It’s been hot and peaches have been cheap, but I was faced with an inability to consume 7 peaches in one day and from ripe they transitioned to slightly fuzzy looking, so I made sorbet. The photo below isn’t great because it was a speedy snap while dishing it out to guests, hoping it wouldn’t melt.
I suppose it’s a healthy-ish summer treat because I didn’t strain the puree at all so there was lots of peach pulp in the sorbet. This was good for more than just fibre reasons, though, I think the puree helped keep the texture soft and spoonable, which was particularly important as I don’t have an ice cream machine.
The simple syrup I made was flavoured with cinnamon and star anise; I was on the fence about them initially because while they added complexity I occasionally thought they overpowered the peach a bit. However some people said the spices brought out the flavour of the peaches and I did like the mysterious note they struck. If you want pure peachiness then reduce or omit the spices.
I used the juice of a lemon and a clementine as that was what I had but it should be fine to just use orange juice!
Spiced whole fruit peach sorbet
Juice of 1 lemon
Juice of 1 clementine or 2 – 3 TBS orange juice
1 egg white
For the syrup:
1 cinnamon stick, broken in half
1 star anise
1) Bring a kettle of water to the boil. Cut a cross in the base and top of the peaches. Place peaches in a large bowl and immerse in the boiled water for five minutes
2) Meanwhile, make the syrup. Bring the sugar, water and spices to a boil in a saucepan and simmer for about 10 minutes, until thick and syrupy. This may take more than 10 minutes.
3) Place the peaches in a bowl of cold water or run them under a cold tap and peel them. The peel will come away from the areas with the crosses cut into them, so start from there. Remove the stones from the peaches
4) Place the peaches in a food processor and puree. Add the lemon juice and clementine/orange juice and egg white and blitz to combine.
5) Strain the sugar syrup and add to the peach puree. You need to taste continually here and add gradually as the amount of syrup you need depends on the sweetness of the peaches. Add until it’s sweeter than you think necessary because the sweetness is muted upon freezing. Blitz to combine.
6) Freeze in a shallow container and occasionally take out of the freezer and scrape with a fork. Most recipes say to do this every half hour until solid but I just did it every now and then and then went to bed.
7) The next day scrape the frozen puree with a fork then put in the food processor and blitz. The sorbet mixture was soft enough to do this. You’ll see it go much lighter in colour as the air is whipped into this. Return the mixture to the container and leave it for an hour or two, then repeat the blizting procedure to get it completely smooth and aerated.
8 ) Return to container.
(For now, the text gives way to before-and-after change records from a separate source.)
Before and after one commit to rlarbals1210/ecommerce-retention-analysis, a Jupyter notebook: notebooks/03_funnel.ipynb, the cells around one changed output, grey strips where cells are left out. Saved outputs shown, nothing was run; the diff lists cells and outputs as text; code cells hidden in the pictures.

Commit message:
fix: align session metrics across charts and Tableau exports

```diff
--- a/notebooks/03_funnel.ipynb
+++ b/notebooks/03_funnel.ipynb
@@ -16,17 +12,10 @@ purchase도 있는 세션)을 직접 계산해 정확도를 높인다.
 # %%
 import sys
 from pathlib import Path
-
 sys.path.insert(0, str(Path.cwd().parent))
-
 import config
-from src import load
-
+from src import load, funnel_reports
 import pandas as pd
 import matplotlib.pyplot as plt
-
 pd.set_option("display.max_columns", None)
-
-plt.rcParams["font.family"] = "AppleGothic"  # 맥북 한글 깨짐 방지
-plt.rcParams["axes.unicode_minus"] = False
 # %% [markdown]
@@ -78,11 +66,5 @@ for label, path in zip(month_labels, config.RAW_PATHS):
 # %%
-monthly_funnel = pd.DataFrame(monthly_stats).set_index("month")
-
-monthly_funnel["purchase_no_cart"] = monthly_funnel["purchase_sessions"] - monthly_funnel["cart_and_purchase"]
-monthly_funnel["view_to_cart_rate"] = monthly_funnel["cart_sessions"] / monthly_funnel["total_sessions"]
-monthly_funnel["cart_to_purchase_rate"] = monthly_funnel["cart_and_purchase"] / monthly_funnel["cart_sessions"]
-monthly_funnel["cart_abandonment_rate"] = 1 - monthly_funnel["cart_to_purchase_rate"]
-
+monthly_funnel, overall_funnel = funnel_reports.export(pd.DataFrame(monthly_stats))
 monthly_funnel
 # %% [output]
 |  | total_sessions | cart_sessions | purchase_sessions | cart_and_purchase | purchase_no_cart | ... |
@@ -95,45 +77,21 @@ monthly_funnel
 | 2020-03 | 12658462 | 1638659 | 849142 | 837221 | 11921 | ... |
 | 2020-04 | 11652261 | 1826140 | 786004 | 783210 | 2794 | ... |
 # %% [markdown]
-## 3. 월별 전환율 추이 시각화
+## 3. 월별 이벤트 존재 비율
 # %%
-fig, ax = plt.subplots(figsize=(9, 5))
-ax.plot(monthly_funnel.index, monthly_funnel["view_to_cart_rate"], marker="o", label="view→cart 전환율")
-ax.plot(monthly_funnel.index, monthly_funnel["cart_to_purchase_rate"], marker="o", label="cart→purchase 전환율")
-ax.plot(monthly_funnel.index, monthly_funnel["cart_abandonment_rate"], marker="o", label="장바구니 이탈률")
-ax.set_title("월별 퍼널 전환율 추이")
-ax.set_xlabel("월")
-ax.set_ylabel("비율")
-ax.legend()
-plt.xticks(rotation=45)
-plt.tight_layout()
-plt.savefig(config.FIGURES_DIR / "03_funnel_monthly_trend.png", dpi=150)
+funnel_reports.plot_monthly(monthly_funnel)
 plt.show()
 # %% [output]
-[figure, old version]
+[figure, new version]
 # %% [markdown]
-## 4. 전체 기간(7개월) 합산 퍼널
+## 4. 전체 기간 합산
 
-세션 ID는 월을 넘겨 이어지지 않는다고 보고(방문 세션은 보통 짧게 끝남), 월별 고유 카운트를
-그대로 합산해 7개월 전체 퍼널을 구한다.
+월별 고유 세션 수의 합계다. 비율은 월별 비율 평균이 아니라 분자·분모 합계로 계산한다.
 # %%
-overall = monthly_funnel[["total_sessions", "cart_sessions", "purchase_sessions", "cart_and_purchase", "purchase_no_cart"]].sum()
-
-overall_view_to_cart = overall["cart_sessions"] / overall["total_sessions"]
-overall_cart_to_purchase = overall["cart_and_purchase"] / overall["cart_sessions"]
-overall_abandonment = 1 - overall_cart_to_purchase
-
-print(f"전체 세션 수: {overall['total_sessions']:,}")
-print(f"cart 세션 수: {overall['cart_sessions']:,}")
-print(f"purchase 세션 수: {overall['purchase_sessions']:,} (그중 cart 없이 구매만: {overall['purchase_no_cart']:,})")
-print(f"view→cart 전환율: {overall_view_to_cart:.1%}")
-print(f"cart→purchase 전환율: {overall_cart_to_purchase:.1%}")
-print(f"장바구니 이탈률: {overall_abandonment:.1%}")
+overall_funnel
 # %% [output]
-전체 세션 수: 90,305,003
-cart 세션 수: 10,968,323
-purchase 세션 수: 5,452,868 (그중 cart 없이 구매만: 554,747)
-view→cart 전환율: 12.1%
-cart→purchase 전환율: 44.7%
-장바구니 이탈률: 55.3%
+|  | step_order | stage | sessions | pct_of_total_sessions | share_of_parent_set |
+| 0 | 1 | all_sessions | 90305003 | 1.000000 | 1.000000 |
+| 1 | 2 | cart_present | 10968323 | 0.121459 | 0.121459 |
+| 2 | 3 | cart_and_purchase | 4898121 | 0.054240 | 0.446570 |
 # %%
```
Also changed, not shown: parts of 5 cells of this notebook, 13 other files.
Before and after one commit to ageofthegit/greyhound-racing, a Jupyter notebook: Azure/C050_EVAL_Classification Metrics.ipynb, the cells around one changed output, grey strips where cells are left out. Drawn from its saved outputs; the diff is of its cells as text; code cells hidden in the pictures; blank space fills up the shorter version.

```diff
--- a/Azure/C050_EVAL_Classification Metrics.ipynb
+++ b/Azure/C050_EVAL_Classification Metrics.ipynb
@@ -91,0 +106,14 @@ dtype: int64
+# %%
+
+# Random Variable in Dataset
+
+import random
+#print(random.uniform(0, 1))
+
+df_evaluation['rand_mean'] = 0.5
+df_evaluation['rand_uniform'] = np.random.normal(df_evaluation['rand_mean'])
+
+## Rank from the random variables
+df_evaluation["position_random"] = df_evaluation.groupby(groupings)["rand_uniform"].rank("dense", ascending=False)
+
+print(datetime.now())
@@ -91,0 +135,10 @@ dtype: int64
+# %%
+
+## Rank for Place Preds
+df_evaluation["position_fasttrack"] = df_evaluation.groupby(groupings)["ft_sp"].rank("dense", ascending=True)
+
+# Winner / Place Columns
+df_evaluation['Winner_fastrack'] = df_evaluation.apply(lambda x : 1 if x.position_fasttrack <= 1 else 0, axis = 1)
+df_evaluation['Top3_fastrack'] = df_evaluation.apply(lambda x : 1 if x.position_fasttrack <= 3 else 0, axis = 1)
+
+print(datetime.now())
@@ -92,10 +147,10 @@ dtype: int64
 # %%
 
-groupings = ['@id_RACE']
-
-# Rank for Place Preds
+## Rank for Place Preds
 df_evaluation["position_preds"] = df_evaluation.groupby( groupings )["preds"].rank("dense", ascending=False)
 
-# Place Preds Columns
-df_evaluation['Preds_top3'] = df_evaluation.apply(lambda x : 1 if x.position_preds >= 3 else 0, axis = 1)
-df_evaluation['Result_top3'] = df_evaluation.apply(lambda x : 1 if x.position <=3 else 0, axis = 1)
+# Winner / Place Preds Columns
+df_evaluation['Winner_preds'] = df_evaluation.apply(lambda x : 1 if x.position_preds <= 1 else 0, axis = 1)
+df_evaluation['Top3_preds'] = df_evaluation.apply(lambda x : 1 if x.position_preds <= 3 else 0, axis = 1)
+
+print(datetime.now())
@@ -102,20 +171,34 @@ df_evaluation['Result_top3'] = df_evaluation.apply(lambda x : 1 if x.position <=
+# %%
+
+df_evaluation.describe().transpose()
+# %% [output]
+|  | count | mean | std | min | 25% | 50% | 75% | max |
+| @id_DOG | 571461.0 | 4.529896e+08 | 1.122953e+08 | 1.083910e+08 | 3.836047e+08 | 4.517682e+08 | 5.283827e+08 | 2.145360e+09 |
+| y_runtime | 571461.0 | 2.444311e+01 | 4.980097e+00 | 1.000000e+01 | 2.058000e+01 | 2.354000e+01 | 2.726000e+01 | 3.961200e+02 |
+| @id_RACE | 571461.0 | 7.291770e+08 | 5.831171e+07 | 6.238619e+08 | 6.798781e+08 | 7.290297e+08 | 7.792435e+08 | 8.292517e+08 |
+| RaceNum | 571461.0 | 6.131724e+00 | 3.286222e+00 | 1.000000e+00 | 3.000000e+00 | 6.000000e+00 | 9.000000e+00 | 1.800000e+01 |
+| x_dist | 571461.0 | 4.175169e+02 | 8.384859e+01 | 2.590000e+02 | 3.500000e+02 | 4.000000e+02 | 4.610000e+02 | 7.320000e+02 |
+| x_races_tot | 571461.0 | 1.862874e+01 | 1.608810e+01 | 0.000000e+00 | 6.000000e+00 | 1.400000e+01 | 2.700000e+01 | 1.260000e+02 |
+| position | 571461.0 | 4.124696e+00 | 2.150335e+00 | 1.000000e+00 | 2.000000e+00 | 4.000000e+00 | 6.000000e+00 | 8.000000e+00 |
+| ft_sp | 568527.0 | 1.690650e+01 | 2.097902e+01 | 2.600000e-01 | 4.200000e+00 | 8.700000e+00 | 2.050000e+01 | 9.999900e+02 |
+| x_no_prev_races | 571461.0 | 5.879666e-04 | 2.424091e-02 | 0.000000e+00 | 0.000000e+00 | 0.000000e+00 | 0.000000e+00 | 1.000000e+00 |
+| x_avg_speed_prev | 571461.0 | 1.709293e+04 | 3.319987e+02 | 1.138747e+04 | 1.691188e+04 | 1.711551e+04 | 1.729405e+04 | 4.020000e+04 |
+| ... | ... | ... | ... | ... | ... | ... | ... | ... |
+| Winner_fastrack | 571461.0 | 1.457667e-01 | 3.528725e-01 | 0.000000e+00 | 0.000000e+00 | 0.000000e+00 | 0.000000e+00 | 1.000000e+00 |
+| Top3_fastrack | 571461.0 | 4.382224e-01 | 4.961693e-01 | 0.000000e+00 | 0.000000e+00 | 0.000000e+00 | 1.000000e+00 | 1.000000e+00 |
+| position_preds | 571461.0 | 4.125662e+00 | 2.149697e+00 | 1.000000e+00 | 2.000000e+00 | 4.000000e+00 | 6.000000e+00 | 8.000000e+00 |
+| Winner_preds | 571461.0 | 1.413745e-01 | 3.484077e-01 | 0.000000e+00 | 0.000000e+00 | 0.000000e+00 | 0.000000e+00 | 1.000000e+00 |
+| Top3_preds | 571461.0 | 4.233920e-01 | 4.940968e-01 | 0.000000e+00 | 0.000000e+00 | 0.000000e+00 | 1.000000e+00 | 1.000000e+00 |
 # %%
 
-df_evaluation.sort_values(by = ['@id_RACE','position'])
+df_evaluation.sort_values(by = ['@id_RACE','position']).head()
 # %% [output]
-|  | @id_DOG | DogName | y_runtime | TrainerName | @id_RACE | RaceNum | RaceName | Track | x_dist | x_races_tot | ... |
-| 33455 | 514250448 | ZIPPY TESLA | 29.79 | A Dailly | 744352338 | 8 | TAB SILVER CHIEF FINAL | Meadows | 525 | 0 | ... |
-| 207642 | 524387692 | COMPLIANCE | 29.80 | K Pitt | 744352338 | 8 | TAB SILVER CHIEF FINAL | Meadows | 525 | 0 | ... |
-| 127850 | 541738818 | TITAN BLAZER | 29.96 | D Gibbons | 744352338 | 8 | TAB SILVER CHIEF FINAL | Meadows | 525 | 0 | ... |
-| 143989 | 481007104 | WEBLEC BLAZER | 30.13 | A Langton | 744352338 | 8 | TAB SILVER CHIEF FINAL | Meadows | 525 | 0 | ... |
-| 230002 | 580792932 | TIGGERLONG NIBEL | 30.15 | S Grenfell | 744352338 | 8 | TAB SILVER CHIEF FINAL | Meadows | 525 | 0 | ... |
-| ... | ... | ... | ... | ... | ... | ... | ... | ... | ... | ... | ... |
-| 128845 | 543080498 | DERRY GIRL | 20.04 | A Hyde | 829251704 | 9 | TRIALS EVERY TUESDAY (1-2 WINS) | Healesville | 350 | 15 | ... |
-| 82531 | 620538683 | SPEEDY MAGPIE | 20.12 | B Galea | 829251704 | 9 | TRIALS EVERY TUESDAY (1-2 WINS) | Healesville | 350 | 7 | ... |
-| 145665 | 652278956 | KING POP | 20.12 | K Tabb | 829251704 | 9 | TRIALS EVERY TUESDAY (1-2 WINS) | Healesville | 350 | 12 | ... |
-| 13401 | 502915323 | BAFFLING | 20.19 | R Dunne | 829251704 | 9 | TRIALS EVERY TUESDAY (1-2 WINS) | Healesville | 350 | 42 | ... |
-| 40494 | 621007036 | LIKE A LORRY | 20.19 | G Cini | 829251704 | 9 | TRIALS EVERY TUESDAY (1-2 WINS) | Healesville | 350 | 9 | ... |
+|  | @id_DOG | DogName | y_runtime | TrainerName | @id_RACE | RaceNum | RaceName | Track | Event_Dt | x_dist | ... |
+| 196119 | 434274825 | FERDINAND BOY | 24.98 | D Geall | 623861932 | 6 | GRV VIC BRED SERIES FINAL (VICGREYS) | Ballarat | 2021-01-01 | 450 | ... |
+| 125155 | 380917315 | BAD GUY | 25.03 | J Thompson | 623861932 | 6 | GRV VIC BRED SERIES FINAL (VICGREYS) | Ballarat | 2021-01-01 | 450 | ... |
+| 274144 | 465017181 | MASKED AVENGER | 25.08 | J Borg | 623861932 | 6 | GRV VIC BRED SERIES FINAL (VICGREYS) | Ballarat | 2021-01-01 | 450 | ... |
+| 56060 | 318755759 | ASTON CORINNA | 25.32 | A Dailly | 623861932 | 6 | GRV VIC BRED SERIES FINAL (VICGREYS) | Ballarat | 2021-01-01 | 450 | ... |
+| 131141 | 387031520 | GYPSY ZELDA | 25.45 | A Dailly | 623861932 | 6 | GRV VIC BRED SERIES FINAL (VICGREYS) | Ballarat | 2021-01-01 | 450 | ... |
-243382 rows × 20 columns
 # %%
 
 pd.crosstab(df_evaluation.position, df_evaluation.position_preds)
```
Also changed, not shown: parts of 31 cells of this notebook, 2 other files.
The sorbet is now ready for serving, but you can leave it in the container for a day or two. You may want to beat it before serving again, though I didn’t